Here's how it works. Just draw a normal shape. Select it, then click on the icon you want. You'll see a message like this; click Yes.
So let's take a look at what happens to perfectly innocent shapes when you use the distortion and set-in-circle tools. Here are the perfectly innocent shapes I'll work with, but you can use any polygon shape include the smiley face shown at the top.
I'll show the effects of this tool first.
I select the blue shape then click the Set in Circle tool. When I move my mouse over the shape and drag a corner, I get something like this.
Here's the effect of some random distortion of the three original shapes.
Next, let's look at the Set to Circle (slightly different) icon.
Here's what it looks like when you start fiddling with a shape. It doesn't show here but your mouse pointer will look like a little crown when you move it over a corner.
Here are the three original shapes, just showing what I happened to do with them. Your results will vary.
And here's the last of the three icons, Distort.
Here's how I chose to distort the objects.
The Set in Circle item is the most fun, I think, and that's what I used to create the purple shape at the top. However, they're all quite useful depending on what kind of shape you need to create.
And don't overlook distorting a shape, then making it 3D. Select the distorted shape, right click, and choose Convert > To 3D. (NOT 3D rotation object.)
If you haven't read it, or haven't listened to it, I recommend it. It's the annual highlight of my day. In part due to the well reasoned and well written document; in part due to the excellent reading and music; and in part due to the irony.
When it comes to cells, I like my content to look either like the first cell, or the second cell. If there's enough room for all the content; great. If there isn't, I like a nice wrap.
To wrap content in a cell, select the cell or cells then choose Format > Cells, Alignment tab, and select Wrap Text Automatically.
If you've got just barely not enough room, you can also move your mouse over the right-hand border of the cell's COLUMN separator, and when it looks like this, double-click. Bam, the whole column will be just barely as wide as the widest cell in the column.

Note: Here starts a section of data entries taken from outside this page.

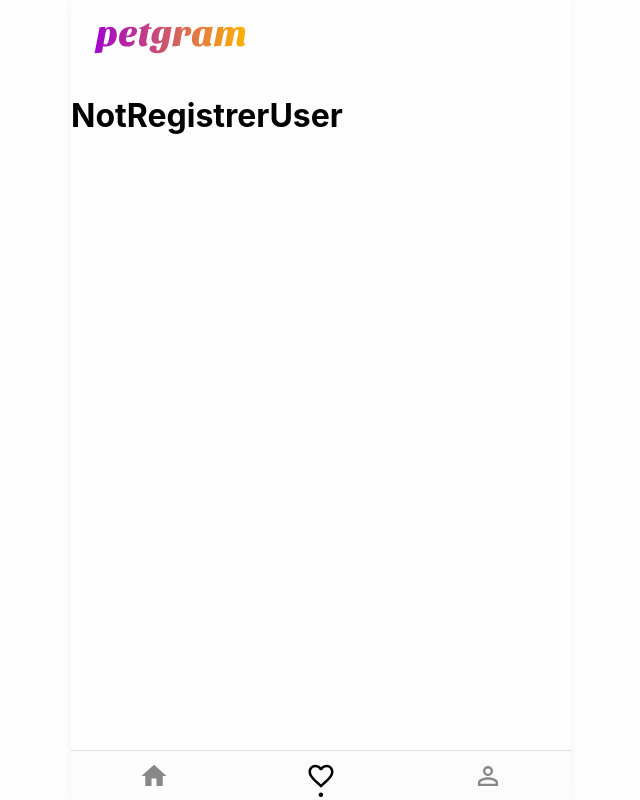
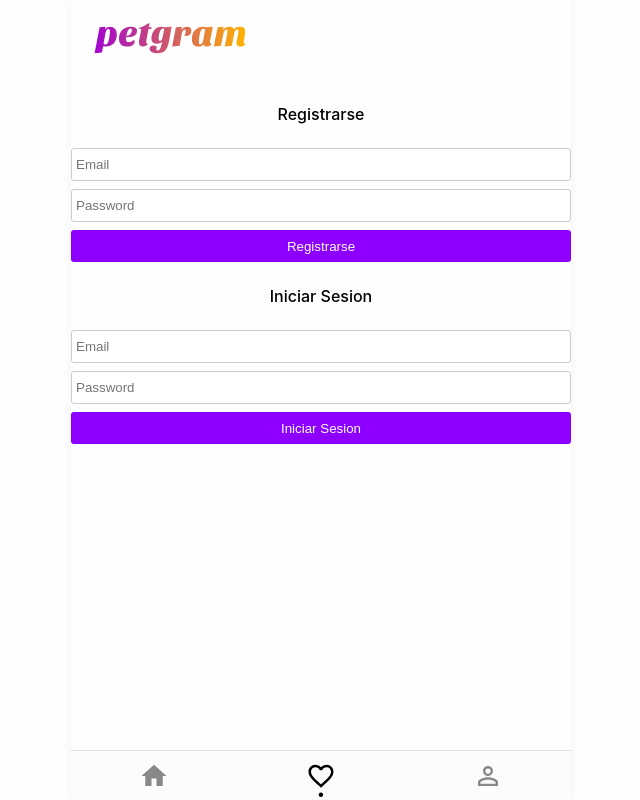
Before and after one commit to Jesus9464/petgram-jesus, a React app: page /favs in a window 1280 px wide. Shown: the whole page, without its empty margins (319-959 px from the left). Built offline with nearby package versions, Linux system fonts and the light colour scheme; a web font is replaced by a local one.

Commit message:
login agregado

```diff
--- a/src/App.js
+++ b/src/App.js
@@ -8,10 +8,7 @@
 import { Favs } from "./pages/Favs";
 import { User } from "./pages/User";
 import { NotRegistrerUser } from "./pages/NotRegistrerUser";
-
-const UserLogged = ({ children }) => {
-  return children({ isAuth: false });
-};
+import Context from "./Context";
 
 export const App = () => {
   return (
@@ -23,7 +20,7 @@
         <Home path="/pet/:id" />
         <Detail path="/detail/:detailsUrlId" />
       </Router>
-      <UserLogged>
+      <Context.Consumer>
         {({ isAuth }) => {
           return isAuth ? (
             <Router>
@@ -37,8 +34,7 @@
             </Router>
           );
         }}
-      </UserLogged>
-
+      </Context.Consumer>
       <NavBar />
     </div>
   );
--- /dev/null
+++ b/src/Context.js
@@ -0,0 +1,21 @@
+import React, { createContext, useState } from "react";
+
+const Context = createContext(null);
+
+const Provider = ({ children }) => {
+  const [isAuth, setIsAuth] = useState(false);
+
+  const value = {
+    isAuth,
+    activateAuth: () => {
+      setIsAuth(true);
+    },
+  };
+
+  return <Context.Provider value={value}>{children}</Context.Provider>;
+};
+
+export default {
+  Provider,
+  Consumer: Context.Consumer,
+};
--- /dev/null
+++ b/src/components/UserForm/index.js
@@ -0,0 +1,32 @@
+import React from "react";
+import { useInputInitialValue } from "../../hooks/useInputInitialValue";
+import { Form, Input, Button, Title } from "./style";
+
+export const UserForm = ({ onSubmit, title }) => {
+  const email = useInputInitialValue();
+  const password = useInputInitialValue();
+
+  const handleSubmit = (e) => {
+    e.preventDefault();
+    onSubmit({
+      email: email.value,
+      password: password.value,
+    });
+  };
+
+  return (
+    <>
+      <Title>{title}</Title>
+      <Form onSubmit={handleSubmit}>
+        <Input type="email" placeholder="Email" name="email" {...email} />
+        <Input
+          type="password"
+          placeholder="Password"
+          name="password"
+          {...password}
+        />
+        <Button>{title}</Button>
+      </Form>
+    </>
+  );
+};
--- /dev/null
+++ b/src/components/UserForm/style.js
@@ -0,0 +1,30 @@
+import styled from "styled-components";
+
+export const Form = styled.form`
+  padding: 16px 0;
+`;
+export const Input = styled.input`
+  border: 1px solid #ccc;
+  border-radius: 3px;
+  margin-bottom: 8px;
+  padding: 8px 4px;
+  display: block;
+  width: 100%;
+`;
+export const Button = styled.button`
+  background-color: #8d00ff;
+  border-radius: 3px;
+  color: #fff;
+  height: 32px;
+  display: block;
+  width: 100%;
+  text-align: center;
+`;
+
+export const Title = styled.h2`
+  font-size: 16px;
+  font-weight: 500;
+  padding: 8px 0;
+  width: 100%;
+  text-align: center;
+`;
--- /dev/null
+++ b/src/container/RegistrerMutation.js
@@ -0,0 +1,13 @@
+import React from "react";
+import { Mutation } from "react-apollo";
+import { gql } from "apollo-boost";
+
+const REGISTRER = gql`
+  mutation signup($input: UserCredentials!) {
+    signup(input: $input)
+  }
+`;
+
+export const RegisterMutation = ({ children }) => {
+  return <Mutation mutation={REGISTRER}>{children}</Mutation>;
+};
--- /dev/null
+++ b/src/hooks/useInputInitialValue.js
@@ -0,0 +1,13 @@
+import { useState } from "react";
+
+export const useInputInitialValue = (initialValue) => {
+  const [value, setValue] = useState(initialValue);
+  const onChange = (e) => {
+    setValue(e.target.value);
+  };
+
+  return {
+    value,
+    onChange,
+  };
+};
--- a/src/index.js
+++ b/src/index.js
@@ -3,15 +3,17 @@
 import { App } from "./App";
 import ApolloClient from "apollo-boost";
 import { ApolloProvider } from "react-apollo";
+import Context from "./Context";
 
 const client = new ApolloClient({
   uri: "https://petgram-api-jesusgal.vercel.app/graphql",
 });
 
 ReactDOM.render(
-  <ApolloProvider client={client}>
-    <App />
-  </ApolloProvider>,
-
+  <Context.Provider>
+    <ApolloProvider client={client}>
+      <App />
+    </ApolloProvider>
+  </Context.Provider>,
   document.getElementById("app")
 );
--- a/src/pages/NotRegistrerUser.js
+++ b/src/pages/NotRegistrerUser.js
@@ -1,5 +1,29 @@
 import React from "react";
+import Context from "../Context";
+import { UserForm } from "../components/UserForm/index";
+import { RegisterMutation } from "../container/RegistrerMutation";
 
 export const NotRegistrerUser = () => {
-  return <h1>NotRegistrerUser</h1>;
+  return (
+    <Context.Consumer>
+      {({ activateAuth }) => {
+        return (
+          <>
+            <RegisterMutation>
+              {(register) => {
+                const onSubmit = ({ email, password }) => {
+                  const input = { email, password };
+                  const variables = { input };
+                  register({ variables }).then(activateAuth);
+                };
+                return <UserForm onSubmit={onSubmit} title="Registrarse" />;
+              }}
+            </RegisterMutation>
+
+            <UserForm onSubmit={activateAuth} title="Iniciar Sesion" />
+          </>
+        );
+      }}
+    </Context.Consumer>
+  );
 };
```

Here are a couple other options that I just started looking at. Shrink to Fit Cell Size, and for the horizontal justification, Filled. You get to them the same way you get to the wrap option: select the cell or cells then choose Format > Cells, Alignment tab, and select the options you want.
Here's how each option looks. The demo content is in plain text and the explanation is in caps to the right of the relevant cell. Frankly I'm not sure how much I would use the Filled justification; seems a little dangerous.